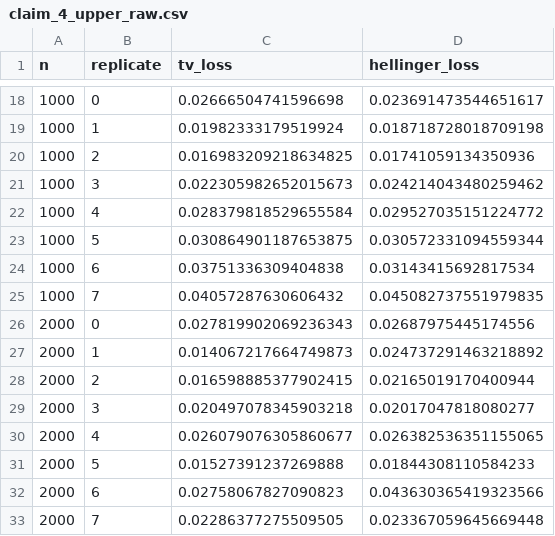
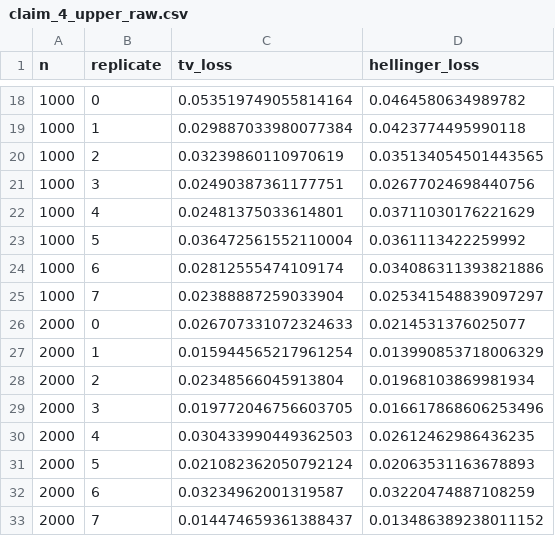
Before and after one commit to MachineLearning-Nerd/icml26-repro-ihMB4kA2SQ-tv-hellinger-mixtures, a CSV file: release/space/evidence/raw/scaled_direct/claim_4_upper_raw.csv, drawn as a sheet; only a part is shown, gaps mark what is left out; the diff covers the shown part only.

```diff
--- a/release/space/evidence/raw/scaled_direct/claim_4_upper_raw.csv
+++ b/release/space/evidence/raw/scaled_direct/claim_4_upper_raw.csv
@@ -18,16 +18,16 @@ n,replicate,tv_loss,hellinger_loss
-1000,0,0.02666504741596698,0.023691473544651617
-1000,1,0.01982333179519924,0.018718728018709198
-1000,2,0.016983209218634825,0.01741059134350936
-1000,3,0.022305982652015673,0.024214043480259462
-1000,4,0.028379818529655584,0.029527035151224772
-1000,5,0.030864901187653875,0.030572331094559344
-1000,6,0.03751336309404838,0.03143415692817534
-1000,7,0.04057287630606432,0.045082737551979835
-2000,0,0.027819902069236343,0.02687975445174556
-2000,1,0.014067217664749873,0.024737291463218892
-2000,2,0.016598885377902415,0.02165019170400944
-2000,3,0.020497078345903218,0.02017047818080277
-2000,4,0.026079076305860677,0.026382536351155065
-2000,5,0.01527391237269888,0.01844308110584233
-2000,6,0.02758067827090823,0.043630365419323566
-2000,7,0.02286377275509505,0.023367059645669448
+1000,0,0.053519749055814164,0.0464580634989782
+1000,1,0.029887033980077384,0.0423774495990118
+1000,2,0.03239860110970619,0.035134054501443565
+1000,3,0.02490387361177751,0.02677024698440756
+1000,4,0.02481375033614801,0.03711030176221629
+1000,5,0.036472561552110004,0.0361113422259992
+1000,6,0.02812555474109174,0.034086311393821886
+1000,7,0.02388887259033904,0.025341548839097297
+2000,0,0.026707331072324633,0.0214531376025077
+2000,1,0.015944565217961254,0.013990853718006329
+2000,2,0.02348566045913804,0.01968103869981934
+2000,3,0.019772046756603705,0.016617868606253496
+2000,4,0.030433990449362503,0.02612462986436235
+2000,5,0.021082362050792124,0.02063531163678893
+2000,6,0.03234962001319587,0.03220474887108259
+2000,7,0.014474659361388437,0.013486389238011152
```
Also changed, not shown: 96 edited cells elsewhere in this file, release/space/evidence/raw/claim_1_3/raw_results.csv, release/space/evidence/raw/scaled_direct/claim_5_upper_raw.csv, 31 other files.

________________

- [Task brief] Set all of the records down once more, letter for letter, with the images removed.

- [Reply]
Before and after one commit to MachineLearning-Nerd/icml26-repro-ihMB4kA2SQ-tv-hellinger-mixtures, a CSV file: release/space/evidence/raw/scaled_direct/claim_4_upper_raw.csv, drawn as a sheet; only a part is shown, gaps mark what is left out; the diff covers the shown part only.

```diff
--- a/release/space/evidence/raw/scaled_direct/claim_4_upper_raw.csv
+++ b/release/space/evidence/raw/scaled_direct/claim_4_upper_raw.csv
@@ -18,16 +18,16 @@ n,replicate,tv_loss,hellinger_loss
-1000,0,0.02666504741596698,0.023691473544651617
-1000,1,0.01982333179519924,0.018718728018709198
-1000,2,0.016983209218634825,0.01741059134350936
-1000,3,0.022305982652015673,0.024214043480259462
-1000,4,0.028379818529655584,0.029527035151224772
-1000,5,0.030864901187653875,0.030572331094559344
-1000,6,0.03751336309404838,0.03143415692817534
-1000,7,0.04057287630606432,0.045082737551979835
-2000,0,0.027819902069236343,0.02687975445174556
-2000,1,0.014067217664749873,0.024737291463218892
-2000,2,0.016598885377902415,0.02165019170400944
-2000,3,0.020497078345903218,0.02017047818080277
-2000,4,0.026079076305860677,0.026382536351155065
-2000,5,0.01527391237269888,0.01844308110584233
-2000,6,0.02758067827090823,0.043630365419323566
-2000,7,0.02286377275509505,0.023367059645669448
+1000,0,0.053519749055814164,0.0464580634989782
+1000,1,0.029887033980077384,0.0423774495990118
+1000,2,0.03239860110970619,0.035134054501443565
+1000,3,0.02490387361177751,0.02677024698440756
+1000,4,0.02481375033614801,0.03711030176221629
+1000,5,0.036472561552110004,0.0361113422259992
+1000,6,0.02812555474109174,0.034086311393821886
+1000,7,0.02388887259033904,0.025341548839097297
+2000,0,0.026707331072324633,0.0214531376025077
+2000,1,0.015944565217961254,0.013990853718006329
+2000,2,0.02348566045913804,0.01968103869981934
+2000,3,0.019772046756603705,0.016617868606253496
+2000,4,0.030433990449362503,0.02612462986436235
+2000,5,0.021082362050792124,0.02063531163678893
+2000,6,0.03234962001319587,0.03220474887108259
+2000,7,0.014474659361388437,0.013486389238011152
```
Also changed, not shown: 96 edited cells elsewhere in this file, release/space/evidence/raw/claim_1_3/raw_results.csv, release/space/evidence/raw/scaled_direct/claim_5_upper_raw.csv, 31 other files.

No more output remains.